**PROBLEM REQUIREMENTS:** Using the material below, work out how many lines contain "return". Only the number is wanted.

▬▬▬▬▬▬▬▬▬▬

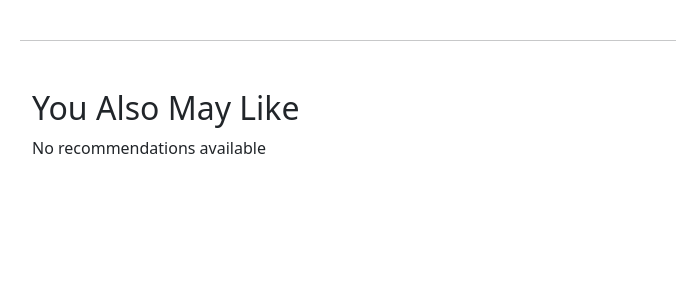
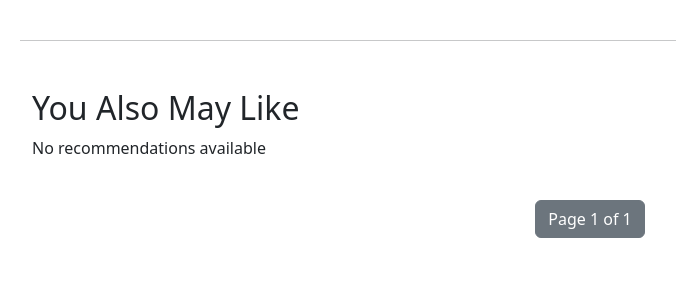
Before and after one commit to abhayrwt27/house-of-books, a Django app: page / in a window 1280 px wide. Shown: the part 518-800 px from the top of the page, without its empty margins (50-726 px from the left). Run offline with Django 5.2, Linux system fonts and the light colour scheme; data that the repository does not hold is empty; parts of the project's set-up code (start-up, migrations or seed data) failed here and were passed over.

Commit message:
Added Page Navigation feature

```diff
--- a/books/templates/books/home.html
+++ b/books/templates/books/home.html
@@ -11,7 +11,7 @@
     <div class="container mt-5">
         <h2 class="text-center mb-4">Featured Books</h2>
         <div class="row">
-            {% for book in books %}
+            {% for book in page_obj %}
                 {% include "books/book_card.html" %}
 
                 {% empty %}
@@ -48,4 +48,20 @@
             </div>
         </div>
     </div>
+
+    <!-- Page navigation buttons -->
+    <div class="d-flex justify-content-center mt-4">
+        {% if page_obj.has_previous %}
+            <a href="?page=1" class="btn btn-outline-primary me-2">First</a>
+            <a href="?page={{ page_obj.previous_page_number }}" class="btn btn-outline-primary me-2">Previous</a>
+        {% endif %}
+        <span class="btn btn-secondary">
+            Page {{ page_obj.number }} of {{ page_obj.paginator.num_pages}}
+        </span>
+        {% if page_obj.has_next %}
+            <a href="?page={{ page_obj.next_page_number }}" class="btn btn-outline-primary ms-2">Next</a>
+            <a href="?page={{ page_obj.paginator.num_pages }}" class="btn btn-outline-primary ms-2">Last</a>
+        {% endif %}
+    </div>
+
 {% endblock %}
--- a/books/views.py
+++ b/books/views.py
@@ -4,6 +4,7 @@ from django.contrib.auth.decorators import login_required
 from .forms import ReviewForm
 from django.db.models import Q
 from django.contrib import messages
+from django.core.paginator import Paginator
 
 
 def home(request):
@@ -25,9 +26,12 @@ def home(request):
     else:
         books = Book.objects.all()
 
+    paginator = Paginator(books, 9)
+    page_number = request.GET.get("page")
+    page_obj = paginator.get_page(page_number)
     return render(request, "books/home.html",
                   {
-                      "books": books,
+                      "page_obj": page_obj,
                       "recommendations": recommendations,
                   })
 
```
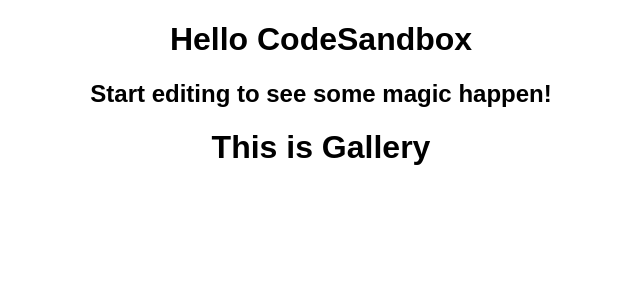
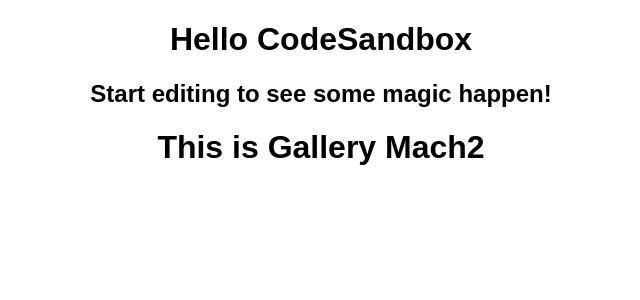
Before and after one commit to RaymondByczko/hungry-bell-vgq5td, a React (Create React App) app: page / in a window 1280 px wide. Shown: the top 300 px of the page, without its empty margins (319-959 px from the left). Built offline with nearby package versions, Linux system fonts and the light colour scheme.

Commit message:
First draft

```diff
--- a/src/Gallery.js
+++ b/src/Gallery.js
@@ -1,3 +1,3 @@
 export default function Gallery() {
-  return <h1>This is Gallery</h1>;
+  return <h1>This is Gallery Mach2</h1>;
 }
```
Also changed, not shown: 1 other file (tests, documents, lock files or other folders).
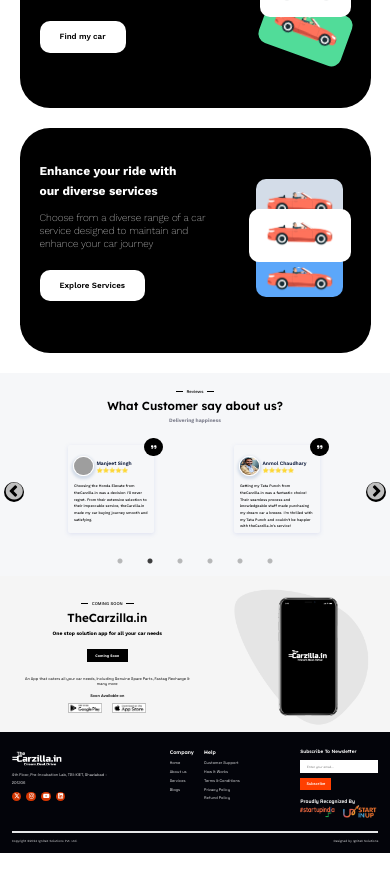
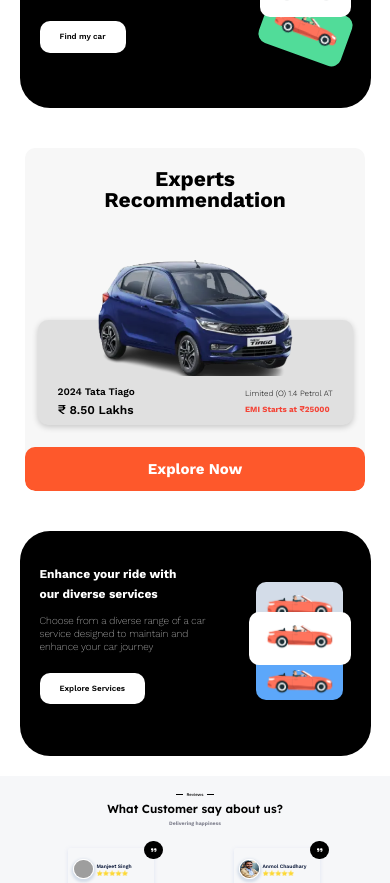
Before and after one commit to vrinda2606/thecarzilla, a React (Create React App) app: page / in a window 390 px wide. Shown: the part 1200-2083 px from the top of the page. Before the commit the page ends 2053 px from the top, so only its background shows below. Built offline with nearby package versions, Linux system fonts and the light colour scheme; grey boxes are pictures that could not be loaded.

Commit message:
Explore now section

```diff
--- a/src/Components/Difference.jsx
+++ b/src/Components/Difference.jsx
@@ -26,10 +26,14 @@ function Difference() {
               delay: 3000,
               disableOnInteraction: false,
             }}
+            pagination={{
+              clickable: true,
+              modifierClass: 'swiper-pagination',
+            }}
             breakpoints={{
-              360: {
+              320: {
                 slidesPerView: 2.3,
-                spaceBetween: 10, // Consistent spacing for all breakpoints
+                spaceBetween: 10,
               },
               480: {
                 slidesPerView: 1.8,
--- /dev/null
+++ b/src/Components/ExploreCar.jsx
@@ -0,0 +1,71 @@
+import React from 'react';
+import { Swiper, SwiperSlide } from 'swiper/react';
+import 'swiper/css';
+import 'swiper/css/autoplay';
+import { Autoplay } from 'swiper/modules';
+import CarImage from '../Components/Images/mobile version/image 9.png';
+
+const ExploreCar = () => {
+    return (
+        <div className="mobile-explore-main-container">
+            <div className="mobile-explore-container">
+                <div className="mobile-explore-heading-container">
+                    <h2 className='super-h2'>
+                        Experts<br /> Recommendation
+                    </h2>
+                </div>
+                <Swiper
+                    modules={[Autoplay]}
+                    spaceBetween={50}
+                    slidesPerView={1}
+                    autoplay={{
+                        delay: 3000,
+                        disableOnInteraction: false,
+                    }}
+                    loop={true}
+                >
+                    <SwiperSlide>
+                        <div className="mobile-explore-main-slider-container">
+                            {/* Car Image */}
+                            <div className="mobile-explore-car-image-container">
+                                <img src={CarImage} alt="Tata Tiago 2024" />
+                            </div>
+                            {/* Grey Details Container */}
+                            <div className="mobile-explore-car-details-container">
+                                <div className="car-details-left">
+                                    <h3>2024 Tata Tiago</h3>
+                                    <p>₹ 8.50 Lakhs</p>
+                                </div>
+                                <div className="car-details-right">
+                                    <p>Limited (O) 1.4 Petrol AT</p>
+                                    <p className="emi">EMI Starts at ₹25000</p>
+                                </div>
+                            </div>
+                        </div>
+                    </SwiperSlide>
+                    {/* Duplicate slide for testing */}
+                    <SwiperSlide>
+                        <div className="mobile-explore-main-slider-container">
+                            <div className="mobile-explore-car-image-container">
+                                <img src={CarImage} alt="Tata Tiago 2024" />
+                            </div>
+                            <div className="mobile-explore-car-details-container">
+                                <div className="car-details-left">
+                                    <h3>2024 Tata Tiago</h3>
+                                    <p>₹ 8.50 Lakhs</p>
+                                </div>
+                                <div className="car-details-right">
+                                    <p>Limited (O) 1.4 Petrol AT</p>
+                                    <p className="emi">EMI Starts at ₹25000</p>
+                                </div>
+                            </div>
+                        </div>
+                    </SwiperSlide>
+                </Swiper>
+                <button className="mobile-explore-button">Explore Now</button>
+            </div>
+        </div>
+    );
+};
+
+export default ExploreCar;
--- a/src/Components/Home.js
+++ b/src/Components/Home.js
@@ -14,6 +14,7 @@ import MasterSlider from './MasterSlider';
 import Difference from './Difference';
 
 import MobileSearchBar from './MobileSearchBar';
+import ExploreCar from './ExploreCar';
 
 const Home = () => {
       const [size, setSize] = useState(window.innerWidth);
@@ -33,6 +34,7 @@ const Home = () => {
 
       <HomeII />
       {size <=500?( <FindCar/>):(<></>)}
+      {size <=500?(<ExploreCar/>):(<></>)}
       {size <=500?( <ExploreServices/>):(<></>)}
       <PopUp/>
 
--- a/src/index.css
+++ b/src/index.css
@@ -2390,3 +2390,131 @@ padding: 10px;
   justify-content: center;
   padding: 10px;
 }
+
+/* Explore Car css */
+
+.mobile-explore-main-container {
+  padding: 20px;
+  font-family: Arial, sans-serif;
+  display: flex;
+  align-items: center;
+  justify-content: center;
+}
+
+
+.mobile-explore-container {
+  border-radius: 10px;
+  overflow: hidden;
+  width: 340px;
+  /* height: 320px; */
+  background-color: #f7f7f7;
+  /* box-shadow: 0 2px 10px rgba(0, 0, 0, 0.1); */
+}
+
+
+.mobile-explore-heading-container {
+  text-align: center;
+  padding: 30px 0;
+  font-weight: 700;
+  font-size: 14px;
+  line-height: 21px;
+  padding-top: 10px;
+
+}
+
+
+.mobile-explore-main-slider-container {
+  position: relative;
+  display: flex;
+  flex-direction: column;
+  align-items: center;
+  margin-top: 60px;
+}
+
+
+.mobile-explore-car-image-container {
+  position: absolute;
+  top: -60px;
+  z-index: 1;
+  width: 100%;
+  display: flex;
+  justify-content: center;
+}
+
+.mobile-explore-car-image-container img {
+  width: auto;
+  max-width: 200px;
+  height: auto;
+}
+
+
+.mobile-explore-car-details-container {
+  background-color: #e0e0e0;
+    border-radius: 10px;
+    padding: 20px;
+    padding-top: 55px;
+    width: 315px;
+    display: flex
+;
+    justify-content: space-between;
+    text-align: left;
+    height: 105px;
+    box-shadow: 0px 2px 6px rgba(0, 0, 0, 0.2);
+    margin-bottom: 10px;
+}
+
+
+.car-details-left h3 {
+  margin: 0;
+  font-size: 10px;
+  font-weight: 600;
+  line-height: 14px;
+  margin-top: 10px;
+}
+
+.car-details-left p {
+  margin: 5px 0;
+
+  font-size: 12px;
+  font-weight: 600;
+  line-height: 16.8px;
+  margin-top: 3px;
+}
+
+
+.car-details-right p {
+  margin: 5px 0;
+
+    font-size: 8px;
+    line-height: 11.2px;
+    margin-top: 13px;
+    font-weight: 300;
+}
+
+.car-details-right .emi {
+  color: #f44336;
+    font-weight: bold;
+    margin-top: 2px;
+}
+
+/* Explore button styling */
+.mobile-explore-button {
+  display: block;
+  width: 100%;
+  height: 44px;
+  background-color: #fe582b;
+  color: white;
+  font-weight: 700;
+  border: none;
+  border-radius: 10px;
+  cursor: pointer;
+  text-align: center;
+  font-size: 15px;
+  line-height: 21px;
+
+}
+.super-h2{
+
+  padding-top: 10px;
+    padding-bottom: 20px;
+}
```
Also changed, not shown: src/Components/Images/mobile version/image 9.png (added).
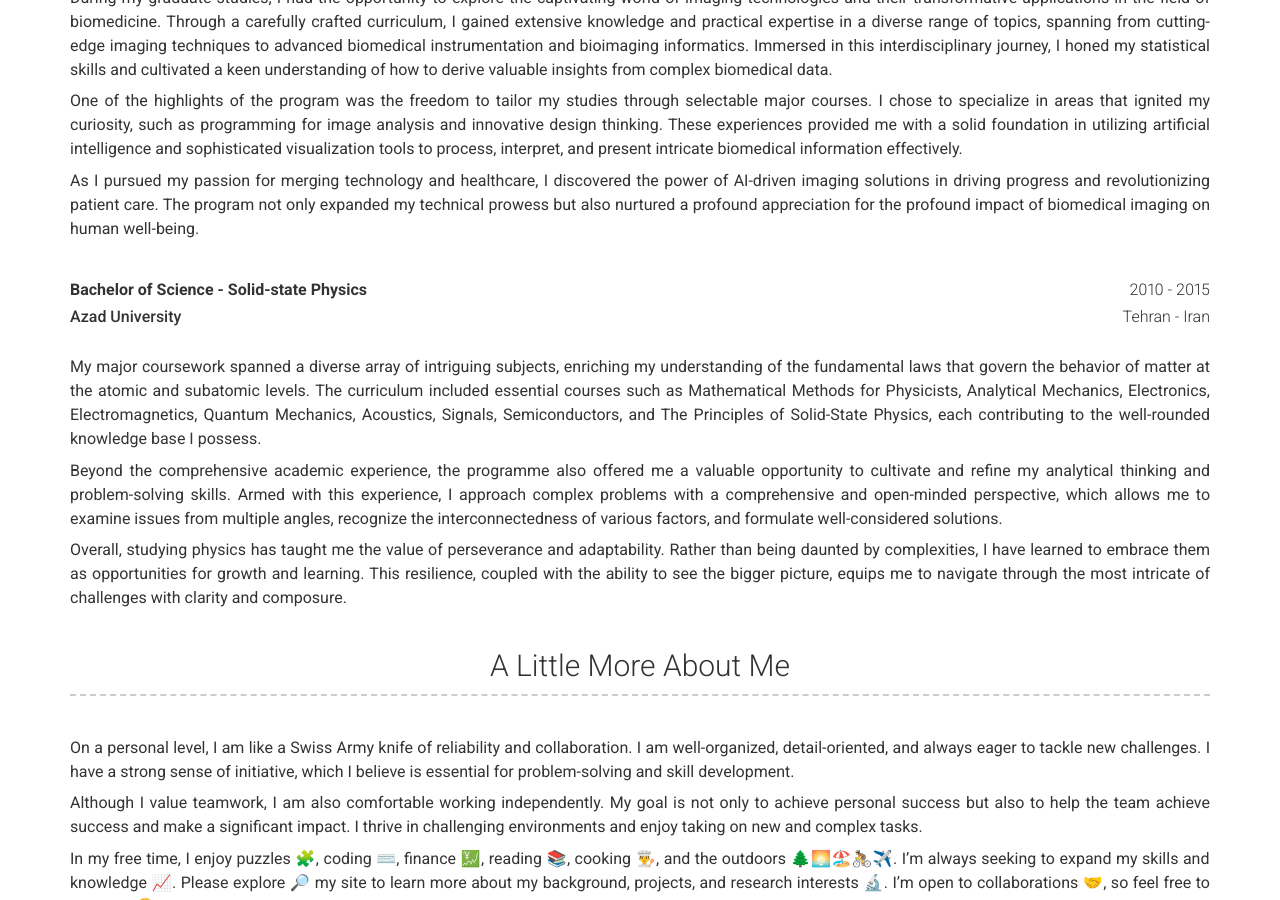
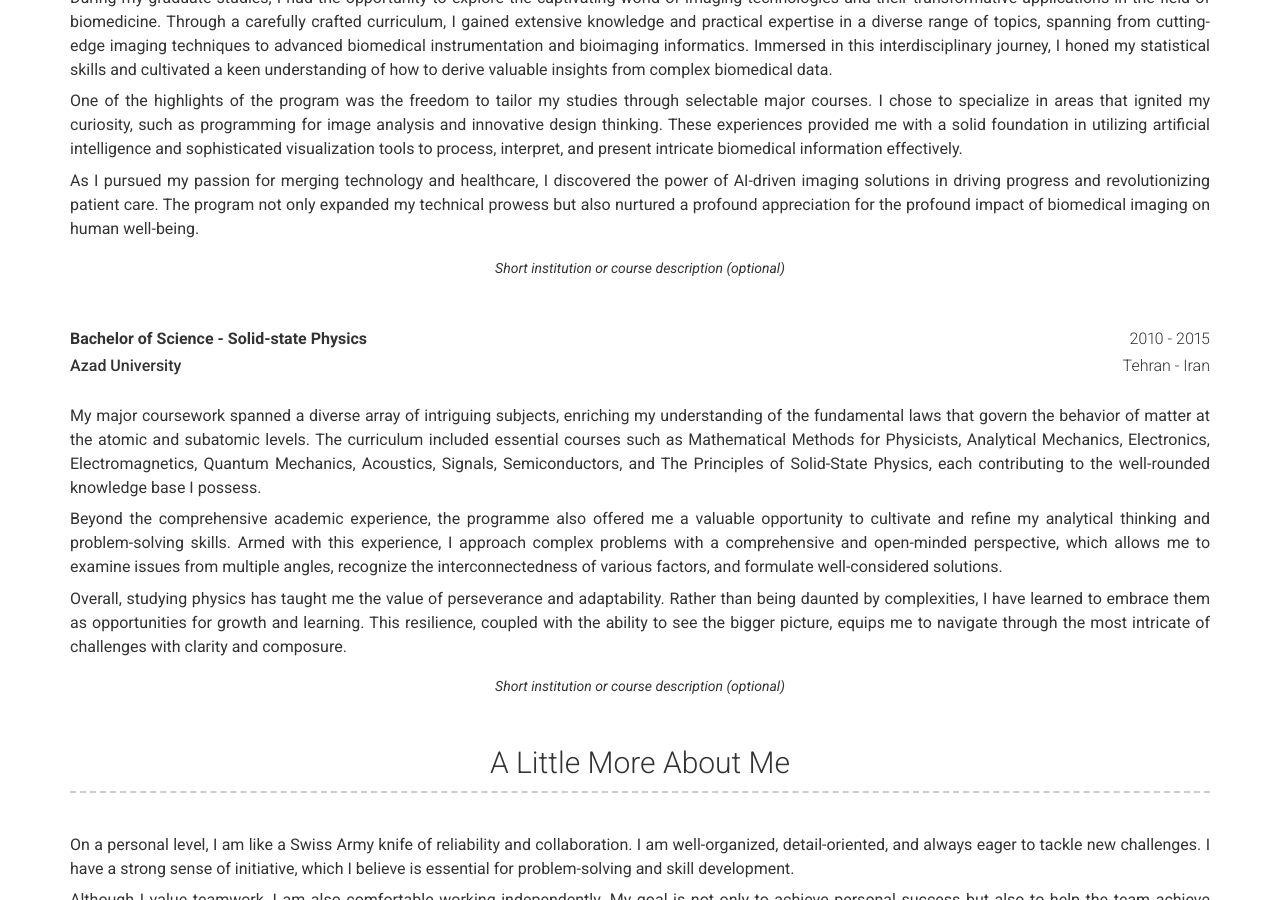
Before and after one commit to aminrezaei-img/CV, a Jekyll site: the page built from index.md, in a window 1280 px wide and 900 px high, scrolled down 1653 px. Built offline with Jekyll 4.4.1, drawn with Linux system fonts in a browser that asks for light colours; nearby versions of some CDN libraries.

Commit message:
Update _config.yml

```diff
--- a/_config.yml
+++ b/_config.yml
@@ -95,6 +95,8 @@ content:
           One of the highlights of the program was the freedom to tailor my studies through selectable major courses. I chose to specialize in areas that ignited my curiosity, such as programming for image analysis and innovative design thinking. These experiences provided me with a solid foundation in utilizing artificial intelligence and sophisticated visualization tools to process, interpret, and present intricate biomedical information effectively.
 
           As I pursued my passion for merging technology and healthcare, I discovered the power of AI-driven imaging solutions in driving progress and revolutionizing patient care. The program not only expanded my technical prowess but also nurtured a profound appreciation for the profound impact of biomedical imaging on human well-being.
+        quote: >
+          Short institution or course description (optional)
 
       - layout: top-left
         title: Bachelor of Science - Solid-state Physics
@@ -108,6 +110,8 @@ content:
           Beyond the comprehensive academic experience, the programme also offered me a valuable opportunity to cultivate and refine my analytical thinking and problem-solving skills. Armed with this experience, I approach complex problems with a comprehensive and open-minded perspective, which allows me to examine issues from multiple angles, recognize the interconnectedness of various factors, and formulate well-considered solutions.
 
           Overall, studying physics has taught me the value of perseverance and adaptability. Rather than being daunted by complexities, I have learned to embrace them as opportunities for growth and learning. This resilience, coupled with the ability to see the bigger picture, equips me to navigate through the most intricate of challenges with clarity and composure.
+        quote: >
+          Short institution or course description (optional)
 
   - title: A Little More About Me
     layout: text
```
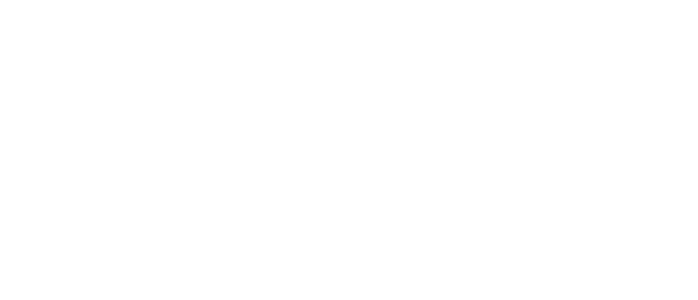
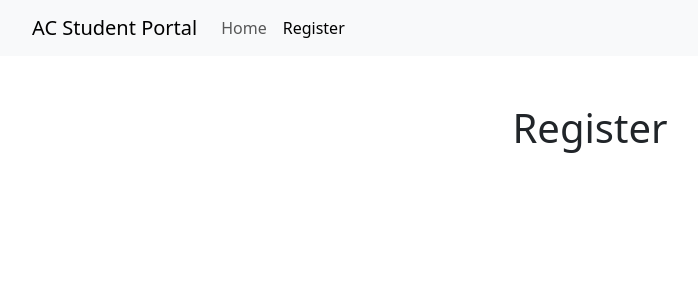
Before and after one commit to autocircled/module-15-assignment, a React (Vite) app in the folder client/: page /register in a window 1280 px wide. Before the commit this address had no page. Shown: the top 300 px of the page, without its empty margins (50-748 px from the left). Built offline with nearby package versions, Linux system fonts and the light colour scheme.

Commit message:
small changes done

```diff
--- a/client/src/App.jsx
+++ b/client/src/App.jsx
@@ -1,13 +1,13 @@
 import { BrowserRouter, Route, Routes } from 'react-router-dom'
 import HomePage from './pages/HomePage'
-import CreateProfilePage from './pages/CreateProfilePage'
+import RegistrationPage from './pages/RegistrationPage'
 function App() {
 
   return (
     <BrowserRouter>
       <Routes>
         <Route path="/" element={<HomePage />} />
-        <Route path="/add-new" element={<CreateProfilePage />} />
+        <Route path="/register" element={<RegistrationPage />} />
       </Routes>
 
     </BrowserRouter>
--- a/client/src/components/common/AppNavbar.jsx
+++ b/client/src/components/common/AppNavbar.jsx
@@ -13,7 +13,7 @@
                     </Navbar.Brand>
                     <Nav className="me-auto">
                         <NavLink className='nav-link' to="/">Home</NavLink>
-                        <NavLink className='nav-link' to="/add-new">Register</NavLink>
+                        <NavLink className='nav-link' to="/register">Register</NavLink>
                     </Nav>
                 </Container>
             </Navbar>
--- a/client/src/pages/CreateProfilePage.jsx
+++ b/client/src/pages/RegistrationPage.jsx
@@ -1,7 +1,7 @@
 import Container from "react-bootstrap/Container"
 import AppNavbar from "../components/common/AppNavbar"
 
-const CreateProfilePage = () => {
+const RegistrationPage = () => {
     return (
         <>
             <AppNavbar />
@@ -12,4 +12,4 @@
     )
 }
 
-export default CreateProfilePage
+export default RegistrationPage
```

▬▬▬▬▬▬▬▬▬▬

**ANSWER:** 6